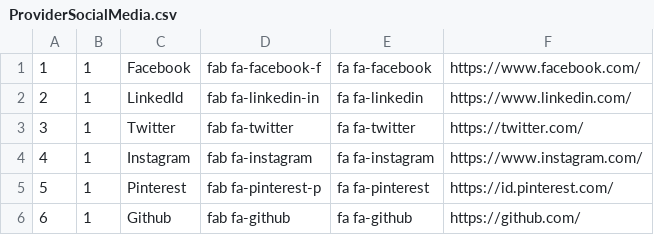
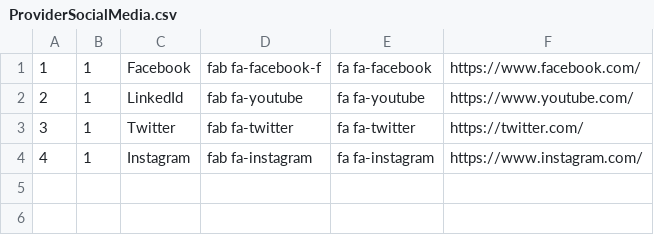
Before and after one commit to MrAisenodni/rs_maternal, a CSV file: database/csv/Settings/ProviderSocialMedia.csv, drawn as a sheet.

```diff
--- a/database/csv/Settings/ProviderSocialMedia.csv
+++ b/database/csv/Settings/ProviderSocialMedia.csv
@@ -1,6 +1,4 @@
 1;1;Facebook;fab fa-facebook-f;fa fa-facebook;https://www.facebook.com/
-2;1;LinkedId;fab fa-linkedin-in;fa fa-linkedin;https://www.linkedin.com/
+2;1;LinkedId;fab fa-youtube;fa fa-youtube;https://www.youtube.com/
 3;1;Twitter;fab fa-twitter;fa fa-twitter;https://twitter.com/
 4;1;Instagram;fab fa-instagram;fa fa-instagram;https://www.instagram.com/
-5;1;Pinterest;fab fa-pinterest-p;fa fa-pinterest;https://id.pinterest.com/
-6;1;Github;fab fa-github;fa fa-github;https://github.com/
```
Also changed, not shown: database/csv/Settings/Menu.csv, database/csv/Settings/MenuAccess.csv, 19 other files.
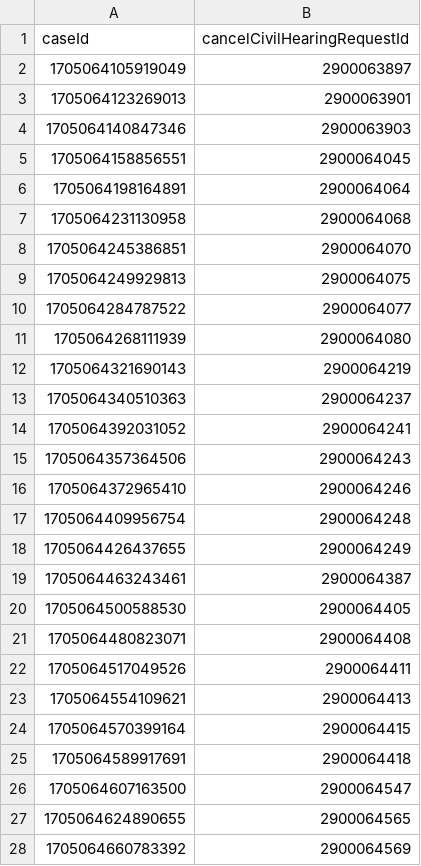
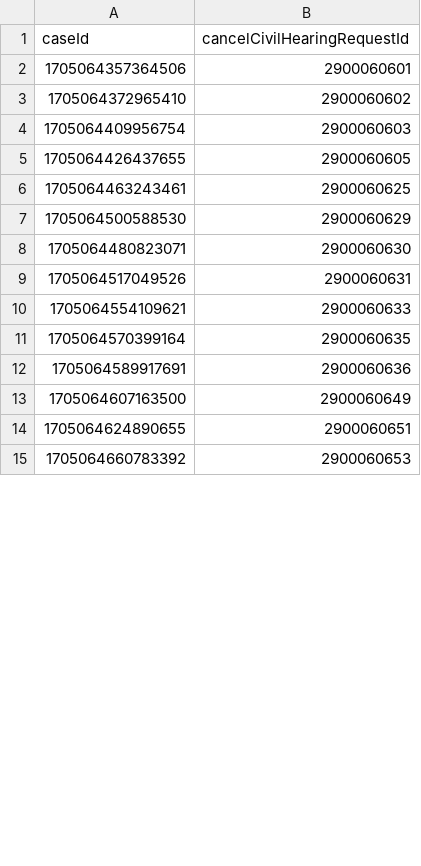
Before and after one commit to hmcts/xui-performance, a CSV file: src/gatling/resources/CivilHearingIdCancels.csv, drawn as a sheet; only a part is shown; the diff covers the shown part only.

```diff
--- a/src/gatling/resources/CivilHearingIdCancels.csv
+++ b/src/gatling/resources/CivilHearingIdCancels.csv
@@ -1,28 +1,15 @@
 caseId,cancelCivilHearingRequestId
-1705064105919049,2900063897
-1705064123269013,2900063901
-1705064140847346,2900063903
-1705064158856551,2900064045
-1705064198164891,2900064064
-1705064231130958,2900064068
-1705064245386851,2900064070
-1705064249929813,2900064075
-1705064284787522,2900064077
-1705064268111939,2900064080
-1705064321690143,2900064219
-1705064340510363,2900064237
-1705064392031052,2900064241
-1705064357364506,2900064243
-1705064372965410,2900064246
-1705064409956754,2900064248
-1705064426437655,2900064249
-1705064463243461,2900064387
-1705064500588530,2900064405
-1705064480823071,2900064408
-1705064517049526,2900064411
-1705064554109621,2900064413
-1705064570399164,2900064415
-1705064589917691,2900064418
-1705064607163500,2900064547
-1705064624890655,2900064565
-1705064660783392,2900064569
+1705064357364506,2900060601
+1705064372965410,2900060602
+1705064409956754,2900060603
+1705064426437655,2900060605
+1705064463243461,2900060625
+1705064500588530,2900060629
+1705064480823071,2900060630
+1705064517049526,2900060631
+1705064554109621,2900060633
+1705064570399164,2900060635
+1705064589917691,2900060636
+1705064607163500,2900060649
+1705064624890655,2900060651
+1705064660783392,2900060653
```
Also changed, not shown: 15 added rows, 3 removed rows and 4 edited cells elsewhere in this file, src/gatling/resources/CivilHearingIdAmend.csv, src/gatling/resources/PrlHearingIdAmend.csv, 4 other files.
* * *
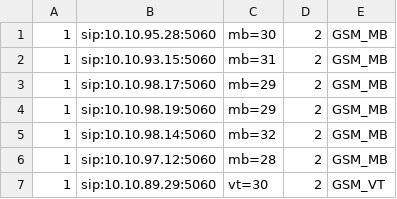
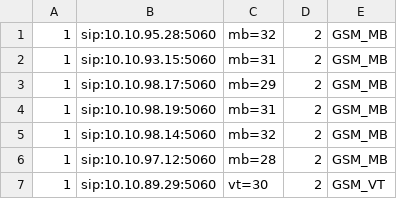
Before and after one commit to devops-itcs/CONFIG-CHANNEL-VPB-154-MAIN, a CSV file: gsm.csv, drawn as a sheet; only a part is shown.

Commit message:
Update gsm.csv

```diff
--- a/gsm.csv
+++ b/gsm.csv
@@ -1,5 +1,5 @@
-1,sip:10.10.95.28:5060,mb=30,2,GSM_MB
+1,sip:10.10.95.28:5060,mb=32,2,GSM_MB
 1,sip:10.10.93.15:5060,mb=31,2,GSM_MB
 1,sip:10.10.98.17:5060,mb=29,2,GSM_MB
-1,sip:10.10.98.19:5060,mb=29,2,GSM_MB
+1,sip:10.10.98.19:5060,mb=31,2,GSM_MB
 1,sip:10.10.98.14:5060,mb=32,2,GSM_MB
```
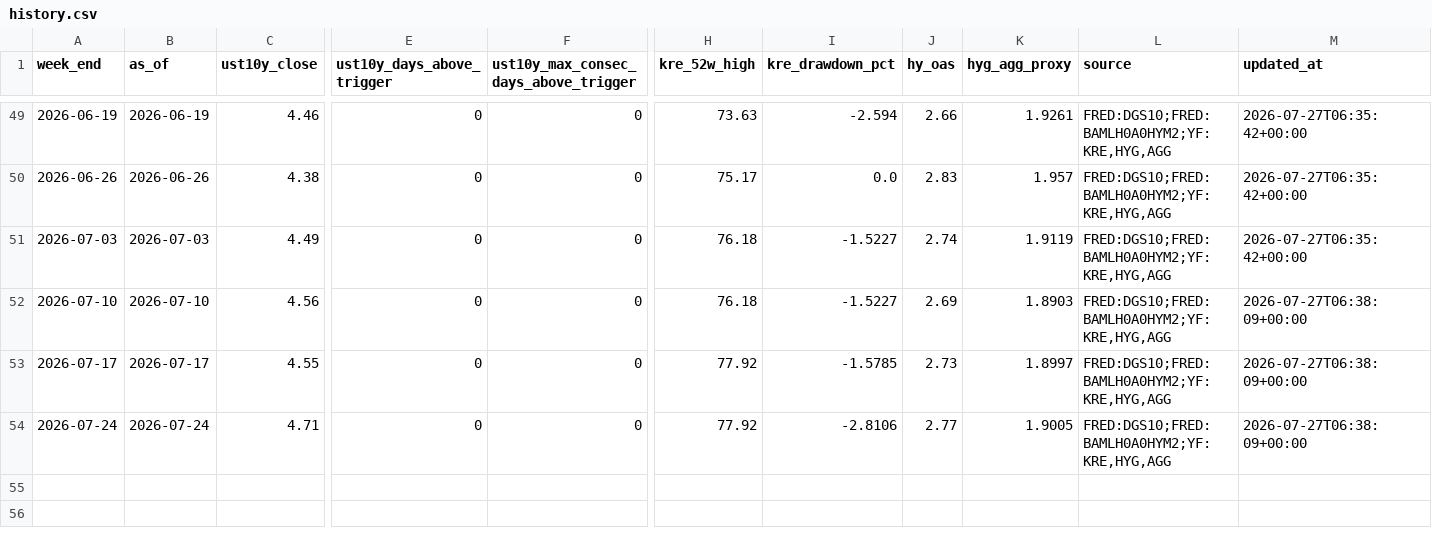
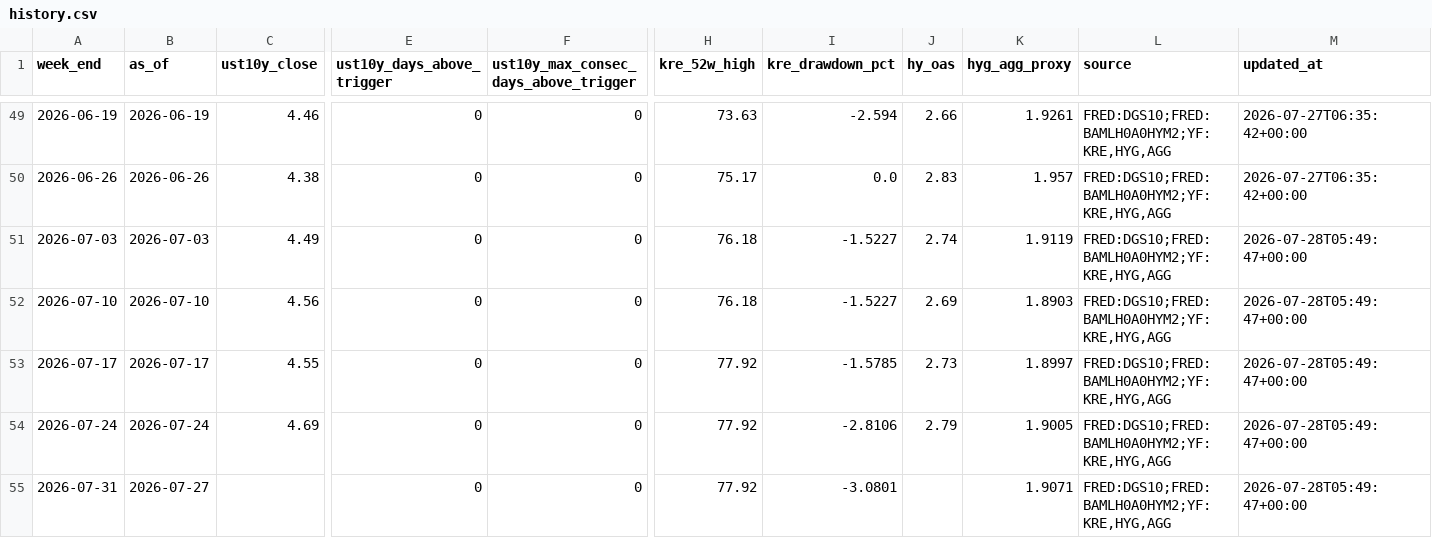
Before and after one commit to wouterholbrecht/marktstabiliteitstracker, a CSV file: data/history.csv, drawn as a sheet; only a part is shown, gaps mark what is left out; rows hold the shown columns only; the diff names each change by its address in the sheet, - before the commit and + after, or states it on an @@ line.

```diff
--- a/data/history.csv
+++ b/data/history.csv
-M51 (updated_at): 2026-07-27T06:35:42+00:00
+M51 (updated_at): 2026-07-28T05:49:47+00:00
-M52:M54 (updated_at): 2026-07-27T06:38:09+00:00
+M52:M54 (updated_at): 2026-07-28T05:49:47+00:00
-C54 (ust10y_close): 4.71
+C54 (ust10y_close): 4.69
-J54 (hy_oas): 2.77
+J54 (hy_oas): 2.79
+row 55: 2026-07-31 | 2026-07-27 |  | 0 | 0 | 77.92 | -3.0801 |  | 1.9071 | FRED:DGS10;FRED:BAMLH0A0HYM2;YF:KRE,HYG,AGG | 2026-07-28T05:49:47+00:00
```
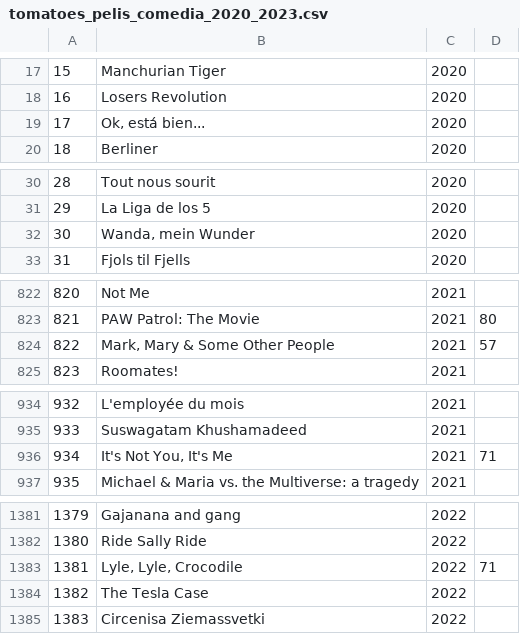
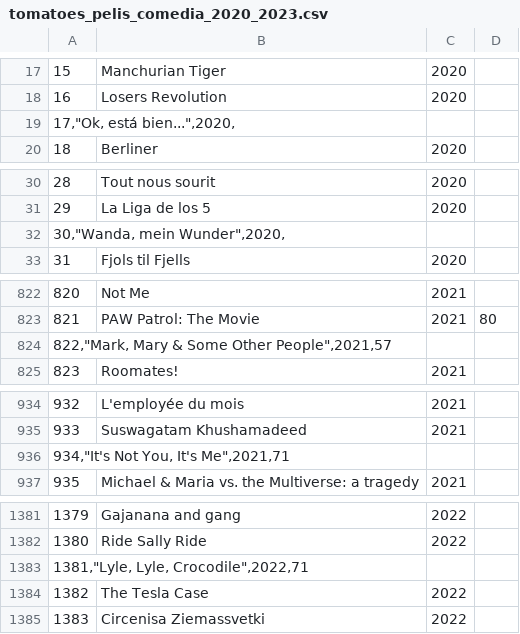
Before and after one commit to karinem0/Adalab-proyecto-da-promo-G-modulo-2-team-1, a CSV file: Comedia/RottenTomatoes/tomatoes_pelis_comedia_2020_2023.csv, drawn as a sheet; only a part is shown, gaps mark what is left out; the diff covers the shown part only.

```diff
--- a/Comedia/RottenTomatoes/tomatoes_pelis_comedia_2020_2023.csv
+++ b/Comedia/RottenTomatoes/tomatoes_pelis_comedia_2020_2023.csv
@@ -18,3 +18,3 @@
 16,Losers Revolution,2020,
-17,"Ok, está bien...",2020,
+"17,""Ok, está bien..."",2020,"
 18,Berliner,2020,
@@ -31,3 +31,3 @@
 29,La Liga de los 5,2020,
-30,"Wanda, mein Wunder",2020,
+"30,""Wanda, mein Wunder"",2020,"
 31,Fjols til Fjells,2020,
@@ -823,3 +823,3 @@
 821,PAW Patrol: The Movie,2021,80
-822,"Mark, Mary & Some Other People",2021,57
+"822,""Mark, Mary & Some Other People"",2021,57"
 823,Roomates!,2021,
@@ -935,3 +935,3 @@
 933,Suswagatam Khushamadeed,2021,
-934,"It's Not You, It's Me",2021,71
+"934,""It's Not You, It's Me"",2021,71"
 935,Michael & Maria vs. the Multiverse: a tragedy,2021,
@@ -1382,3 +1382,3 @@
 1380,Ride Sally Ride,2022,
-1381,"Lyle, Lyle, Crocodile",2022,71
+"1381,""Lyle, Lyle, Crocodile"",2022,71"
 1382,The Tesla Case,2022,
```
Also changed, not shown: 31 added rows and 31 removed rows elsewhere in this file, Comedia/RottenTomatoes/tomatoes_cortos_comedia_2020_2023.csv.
---
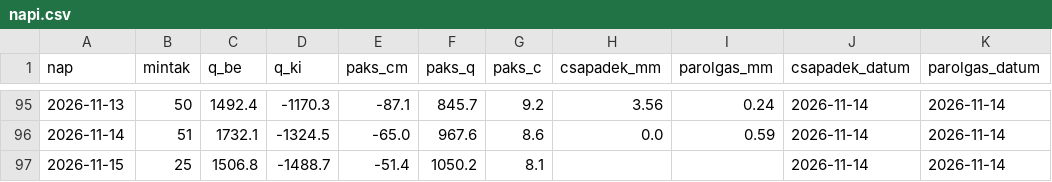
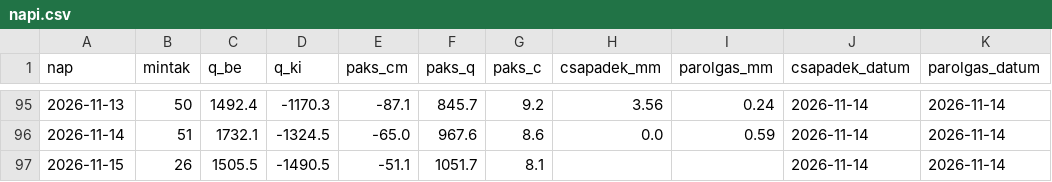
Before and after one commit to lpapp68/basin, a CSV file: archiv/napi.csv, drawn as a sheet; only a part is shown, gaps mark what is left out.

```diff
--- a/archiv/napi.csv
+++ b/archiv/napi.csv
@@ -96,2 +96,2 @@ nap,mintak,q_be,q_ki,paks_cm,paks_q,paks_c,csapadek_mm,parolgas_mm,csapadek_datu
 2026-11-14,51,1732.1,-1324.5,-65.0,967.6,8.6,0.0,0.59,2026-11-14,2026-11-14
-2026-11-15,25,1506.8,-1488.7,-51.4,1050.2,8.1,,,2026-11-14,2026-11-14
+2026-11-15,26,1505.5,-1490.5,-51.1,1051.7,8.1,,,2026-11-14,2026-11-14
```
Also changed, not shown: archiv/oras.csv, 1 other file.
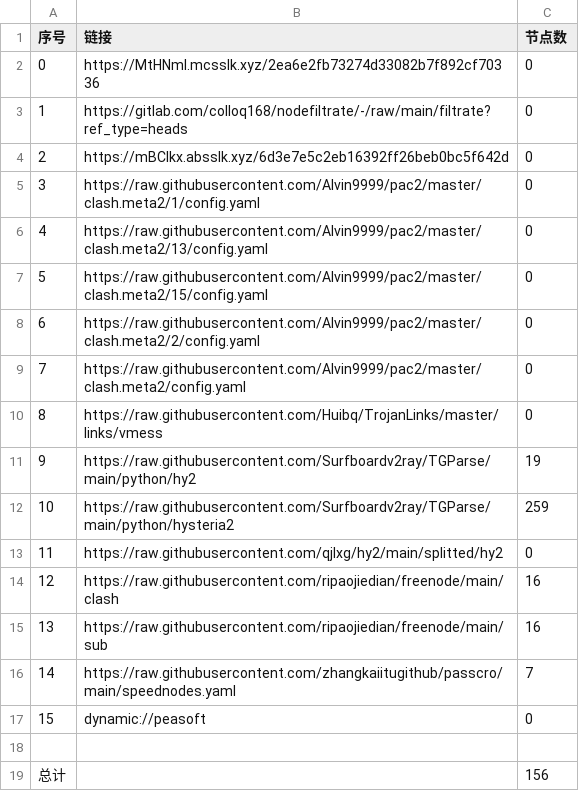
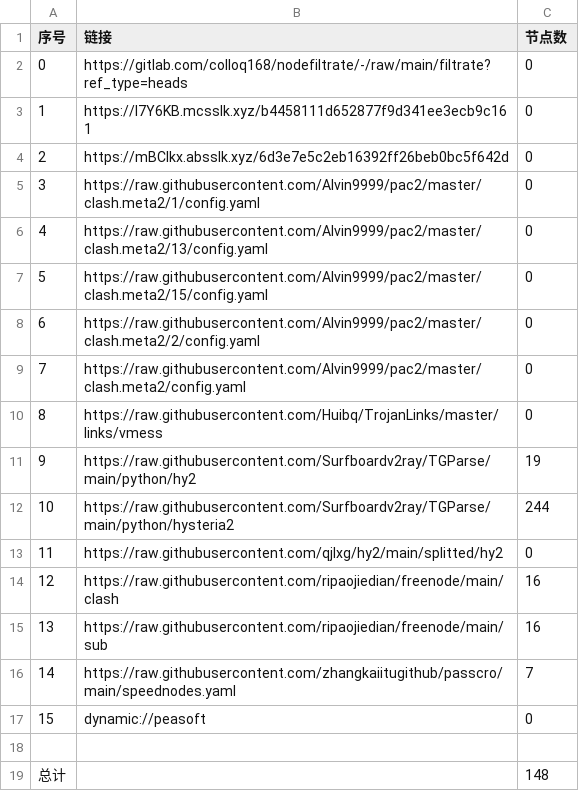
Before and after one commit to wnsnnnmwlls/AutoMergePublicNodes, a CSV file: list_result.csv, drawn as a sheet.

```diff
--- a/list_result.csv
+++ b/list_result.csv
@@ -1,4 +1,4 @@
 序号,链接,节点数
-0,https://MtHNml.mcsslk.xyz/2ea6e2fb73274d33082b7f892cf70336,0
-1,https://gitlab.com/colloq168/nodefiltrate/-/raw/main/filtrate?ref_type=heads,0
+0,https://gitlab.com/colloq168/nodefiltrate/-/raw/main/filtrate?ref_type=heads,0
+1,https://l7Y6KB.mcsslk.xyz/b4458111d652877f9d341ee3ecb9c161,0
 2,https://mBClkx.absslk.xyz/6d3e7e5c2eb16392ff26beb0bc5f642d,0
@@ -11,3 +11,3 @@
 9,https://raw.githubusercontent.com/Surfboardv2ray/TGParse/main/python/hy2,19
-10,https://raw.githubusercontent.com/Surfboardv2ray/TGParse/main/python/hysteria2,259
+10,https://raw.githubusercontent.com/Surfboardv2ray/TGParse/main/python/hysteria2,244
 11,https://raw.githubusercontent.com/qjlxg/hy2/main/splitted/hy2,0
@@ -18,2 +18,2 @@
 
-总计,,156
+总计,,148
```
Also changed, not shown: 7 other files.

▶ **Task prompt**:
What lines above contain "changed"? Copy them out.

▶ **Result of the task**:
Also changed, not shown: database/csv/Settings/Menu.csv, database/csv/Settings/MenuAccess.csv, 19 other files.
Also changed, not shown: 15 added rows, 3 removed rows and 4 edited cells elsewhere in this file, src/gatling/resources/CivilHearingIdAmend.csv, src/gatling/resources/PrlHearingIdAmend.csv, 4 other files.
Also changed, not shown: 31 added rows and 31 removed rows elsewhere in this file, Comedia/RottenTomatoes/tomatoes_cortos_comedia_2020_2023.csv.
Also changed, not shown: archiv/oras.csv, 1 other file.
Also changed, not shown: 7 other files.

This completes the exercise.